“But most days, when I heard those words, it took everything I had not to crumple, not to see my fingers locking the bedroom window over and over, the click of the latch echoing in my head.”
I have always wondered what it would be like to have a sister. My imaginations were of a romanticized kind; of late night gossip and giggles, secrets shared under the blanket of darkness. However, all these wonderful images are only one part of the story. For Sylvie in Megan Collins’ The Winter Sister, being her sister’s secret keeper might have led to her death.
Wanting to save her sister Persephone from an abusive boyfriend, Sylvie locks the window that she uses to sneak her way back into the house. The plan was for her to be forced to use the main door, to be found out in her secret relationship, which would cause it to end. But things don’t pan out the way Sylvie hopes. She never sees her sister alive again, and Persephone’s murder is like a tornado that spun itself silly in their family home. It rips apart all these familial relationships, spinning Sylvie’s mother Annie into the comfort of the bottle, leaving Sylvie with a barely functioning mother, no sister, and never able to outrun this moment despite her fervent attempts.
Collins’ prose is so visually stirring that it fills my mind like a well-laboured canvas, which is apt considering Sylvie’s role as an artist. The recurring images of red and snow root me to the snapshot of Persephone’s dead body, refusing to let me forget her, even as I dance in the midst of stars and constellations. Sylvie used to paint over her sister’s bruises, bruises she seemed to sport every time she returned home from a date with the boyfriend. But Persephone’s death is something she can’t paint over. Now, years later at age 30, Sylvie finds herself moving back home to take care of her ailing mother.
“What does a mother feel in her bones when her daughter stops breathing?”
It is fascinating to see a mother like Annie who subverts all maternal expectations. Her children are conceived from flings she never speaks of (though we discover there is more to this later on), and she allows herself to be submerged in the black hole of her grief. There is no attempt to be strong for her remaining daughter and even upon Sylvie’s return, her mom is as unreadable as ever. In a way, Annie’s reading of Wuthering Heights feels very symbolic, seeing as how the way she loves is so madly intense – “like [her] bones are filled with light”. She is not the only one who loves this way; everyone seems to be equally touched by the fervour and desperation of needing to hold on tight to someone, despite the pain and hurt felt in the process.
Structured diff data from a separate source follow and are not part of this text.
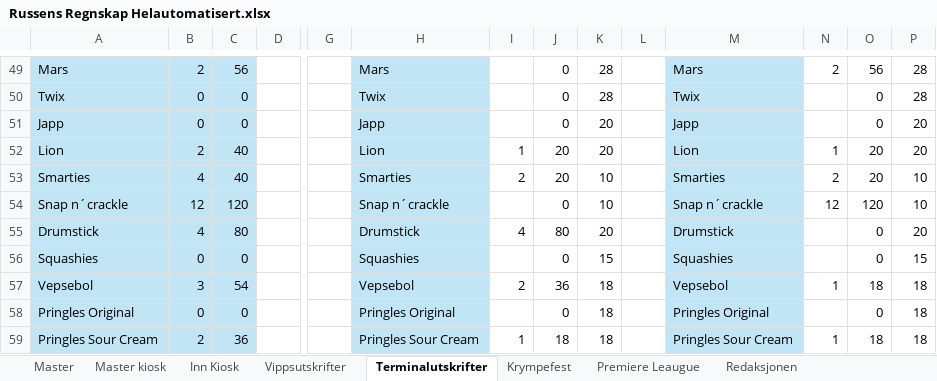
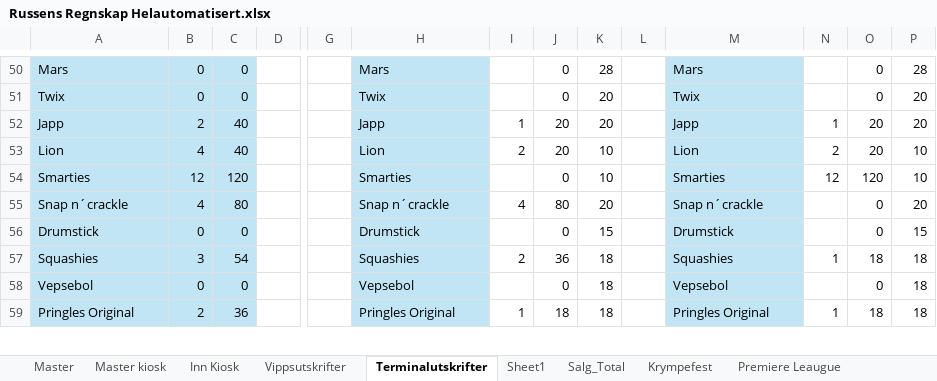
Before and after one commit to CarlMartinL/Russens-regnskap, an Excel workbook: Regnskap/Russens Regnskap Helautomatisert.xlsx, sheet Terminalutskrifter, drawn as a sheet; only a part is shown, gaps mark what is left out; values as stored, in another font and other column widths than the file's, no borders; table styles not drawn; removed rows and columns are numbered as before the commit, all else as after; rows hold the shown columns only; the diff covers the shown part only; the diff names each change by its address in the sheet, - before the commit and + after, or states it on an @@ line.

```diff
--- a/Regnskap/Russens Regnskap Helautomatisert.xlsx (sheet Terminalutskrifter)
+++ b/Regnskap/Russens Regnskap Helautomatisert.xlsx (sheet Terminalutskrifter)
+sheet tab: Sheet1
@@ sheet tab unhidden: Salg_Total @@
-B50: 2
+B50: 0
-C50: 56
+C50: 0
-N50: 2
+N50: (empty)
-O50: 56
+O50: 0
-K51: 28
+K51: 20
-P51: 28
+P51: 20
-row 51: Japp | 0 | 0 |  |  | Japp |  | 0 | 20 |  | Japp |  | 0 | 20
-A52: Lion
+A52: Japp
-H52: Lion
+H52: Japp
-M52: Lion
+M52: Japp
-A53: Smarties
+A53: Lion
-H53: Smarties
+H53: Lion
-M53: Smarties
+M53: Lion
-A54: Snap n´crackle
+A54: Smarties
-H54: Snap n´crackle
+H54: Smarties
-M54: Snap n´crackle
+M54: Smarties
-A55: Drumstick
+A55: Snap n´crackle
-H55: Drumstick
+H55: Snap n´crackle
-M55: Drumstick
+M55: Snap n´crackle
-A56: Squashies
+A56: Drumstick
-H56: Squashies
+H56: Drumstick
-M56: Squashies
+M56: Drumstick
-A57: Vepsebol
+A57: Squashies
-H57: Vepsebol
+H57: Squashies
-M57: Vepsebol
+M57: Squashies
-A58: Pringles Original
+A58: Vepsebol
-H58: Pringles Original
+H58: Vepsebol
-M58: Pringles Original
+M58: Vepsebol
-A59: Pringles Sour Cream
+A59: Pringles Original
-H59: Pringles Sour Cream
+H59: Pringles Original
-M59: Pringles Sour Cream
+M59: Pringles Original
```
Also changed, not shown: 3 added rows, 2 removed rows, 54 edited cells and cell formats elsewhere in this sheet, sheet Master kiosk, sheet Inn Kiosk, sheet Vippsutskrifter, formulas that keep their value, 1 other file.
Sylvie seeks to unpeel the layers, to uncover who her mother was before her Dark days – a phrase Sylvie and Persephone coined because of their mother’s ‘dark’ behaviour on the 15th of every month. It becomes apparent that with each step she takes into her mother’s past, the closer she gets to unravelling the mystery of Persephone’s murder. Collins takes her time to frame the pieces together, so her novel becomes more than just a simple ‘whodunit’. It is a fascinating exploration into the dynamic of female relationships, between sisters, mother and daughters, aunt and niece. However, because of its focus, the men who feature in the story exist in shadows or disappear into the void. They are barely present, and when they are, there really isn’t anything redeeming about them (with the exception of a single character) – definitely nothing to write home about. Regardless, The Winter Sister is a cold, horrific treat, a tad reminiscent of Gillian Flynn’s Dark Places, but for the most part, Collins’ crafts a niche all her own. This book is for you if murder mysteries or family dramas are your thing, or if you enjoy beautiful prose. Collins’ debut is a contemporary novel with bold, literary strokes – in other words, a rare find.